But, but, but: The growing cost-competitiveness and often outright advantage that is driving growth in the sectors doesn't mean there aren't big problems due to COVID-19.

  • Multiple analysts have cut their forecasts for 2020 additions of new generating capacity.
  • The pandemic is disrupting supply chains and some project financing, and developers fear missing out on deadlines to use incentives.
  • The Financial Times reports today that in the wind sector, supply chain woes are "putting as much as 30 gigawatts of new capacity at risk in the US, China and Europe this year alone."

The intrigue: BloombergNEF notes that competing fuels are also seeing cost declines.

"Coal and gas prices have weakened on world markets. If sustained, this could help shield fossil fuel generation for a while from the cost onslaught from renewables," chief economist Seb Henbest said.

What we're watching: Whether calls from the UN, International Energy Agency, EU officials and others for boosting clean energy via economic rescue packages come to fruition.

Bonus: The cloudy landscape on Capitol Hill

ICYMI on our website, Senate Majority Leader Mitch McConnell panned the idea of using a coronavirus stimulus bill to fund major infrastructure investment during a call with GOP senators yesterday.

Why it matters: The renewables industry has been lobbying for relief from deadlines to take advantage of tax incentives, and the ability to quickly monetize those credits.

Those efforts have met resistance thus far, and McConnell's comments are another indication that it's a tough sell.

Go deeper: Democrats' climate-focused infrastructure pitch already running against headwinds (Politico)

4. Petro notes: Prices, production and demand

Markets: "Oil prices climbed Wednesday after data suggested the U.S. may not run out of space to store its glut of crude as quickly as previously feared." (Wall Street Journal)

Policy: "Texas energy regulators will next week vote on a controversial proposal to reduce the state’s oil output after delaying it on concerns of legal challenges." (Reuters)

The future: "The coronavirus pandemic has destroyed demand for gasoline and jet fuel as billions of people stay home, and there's no guarantee it will ever fully recover despite rock-bottom prices." (CNN)

5. The oil sector's financial jeopardy
Adapted from S&P Global; Chart: Axios Visuals

Via Axios Markets Editor Dion Rabouin...More than 30% of debt from U.S. companies is trading at distressed levels and oil companies are particularly affected, ratings agency S&P Global reports.

State of play: "The U.S. distress ratio grew considerably to 30.2% as of April 10 from 24.9% as of March 16, with the highest proportion of distressed credits held by oil and gas issuers and financial institutions," analysts said in a recent note to clients.

Threat level: Almost 70% of all debt in the oil and gas sector is trading at distressed levels and four other sectors have a distress ratio higher than 35%, including retail and restaurants (44.6%), transportation (43.2%), automotive (36.7%) and midstream and merchant power (36.5%).

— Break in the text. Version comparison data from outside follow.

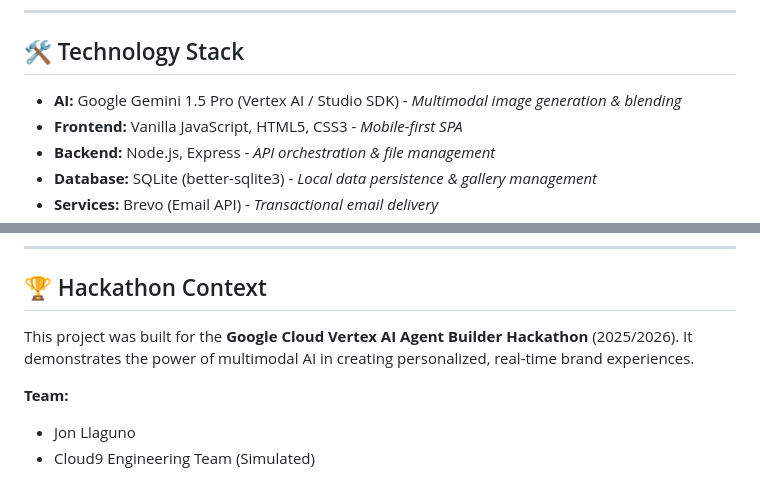
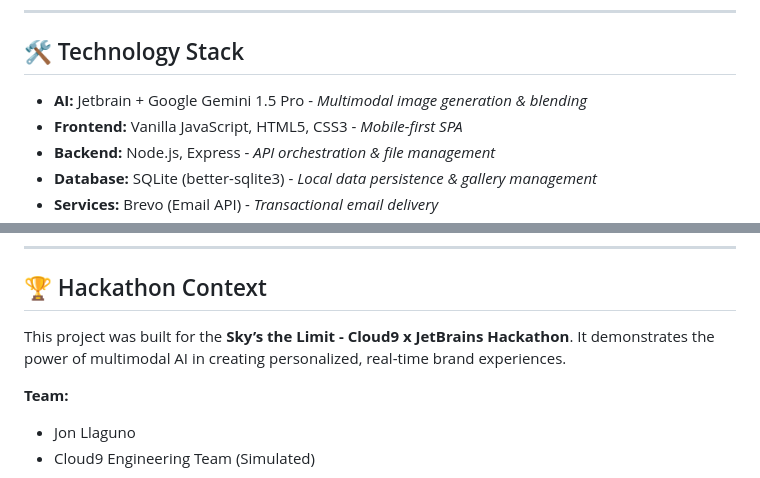
Before and after one commit to Gaupasamaker/Cloud9-Roster-Moment, a Markdown page: README.md, 2 parts joined by grey strips. Drawn GitHub-style.

Commit message:
Update hackathon context and technology stack details

```diff
--- a/README.md
+++ b/README.md
@@ -22,7 +22,7 @@ Fans simply upload a photo or take a selfie, and within seconds, they receive a
 
 ## 🛠️ Technology Stack
 
-*   **AI:** Google Gemini 1.5 Pro (Vertex AI / Studio SDK) - *Multimodal image generation & blending*
+*   **AI:** Jetbrain + Google Gemini 1.5 Pro - *Multimodal image generation & blending*
 *   **Frontend:** Vanilla JavaScript, HTML5, CSS3 - *Mobile-first SPA*
 *   **Backend:** Node.js, Express - *API orchestration & file management*
 *   **Database:** SQLite (better-sqlite3) - *Local data persistence & gallery management*
@@ -93,7 +93,7 @@ The frontend will launch (usually at `http://localhost:5173`).
 
 ## 🏆 Hackathon Context
 
-This project was built for the **Google Cloud Vertex AI Agent Builder Hackathon** (2025/2026). It demonstrates the power of multimodal AI in creating personalized, real-time brand experiences.
+This project was built for the **Sky’s the Limit - Cloud9 x JetBrains Hackathon**. It demonstrates the power of multimodal AI in creating personalized, real-time brand experiences.
 
 **Team:**
 *   Jon Llaguno
```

Sign up here for Dion's Axios Markets daily newsletter.

6. Quote of the day
"I think it will really change people's attitudes about what's possible to get done with remote work, ditto for work travel, and all these things could have a salutary effect on climate change."

Who said it: Harriet Tregoning of the World Resources Institute, speaking to E&E News about the prospect that telework will remain popular post-pandemic.

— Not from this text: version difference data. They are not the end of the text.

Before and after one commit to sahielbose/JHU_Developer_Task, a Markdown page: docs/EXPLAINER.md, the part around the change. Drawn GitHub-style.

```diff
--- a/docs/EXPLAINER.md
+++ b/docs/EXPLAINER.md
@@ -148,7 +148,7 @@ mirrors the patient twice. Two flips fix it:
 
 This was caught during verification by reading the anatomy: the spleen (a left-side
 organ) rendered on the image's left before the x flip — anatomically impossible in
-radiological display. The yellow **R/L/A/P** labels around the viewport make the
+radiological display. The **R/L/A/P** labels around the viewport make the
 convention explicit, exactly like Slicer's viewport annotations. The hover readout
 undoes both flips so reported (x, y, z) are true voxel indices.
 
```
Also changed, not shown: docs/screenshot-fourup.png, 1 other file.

Why it matters: The comments get to a piece of the puzzle about what COVID-19 will ultimately mean for energy use and climate policy.

As we and others have been writing about in recent weeks, there are lots of crosscurrents here, including...

  • If remote interactions remain popular, that could curtail some travel.
  • But wariness of mass transit after restrictions end could boost driving, too.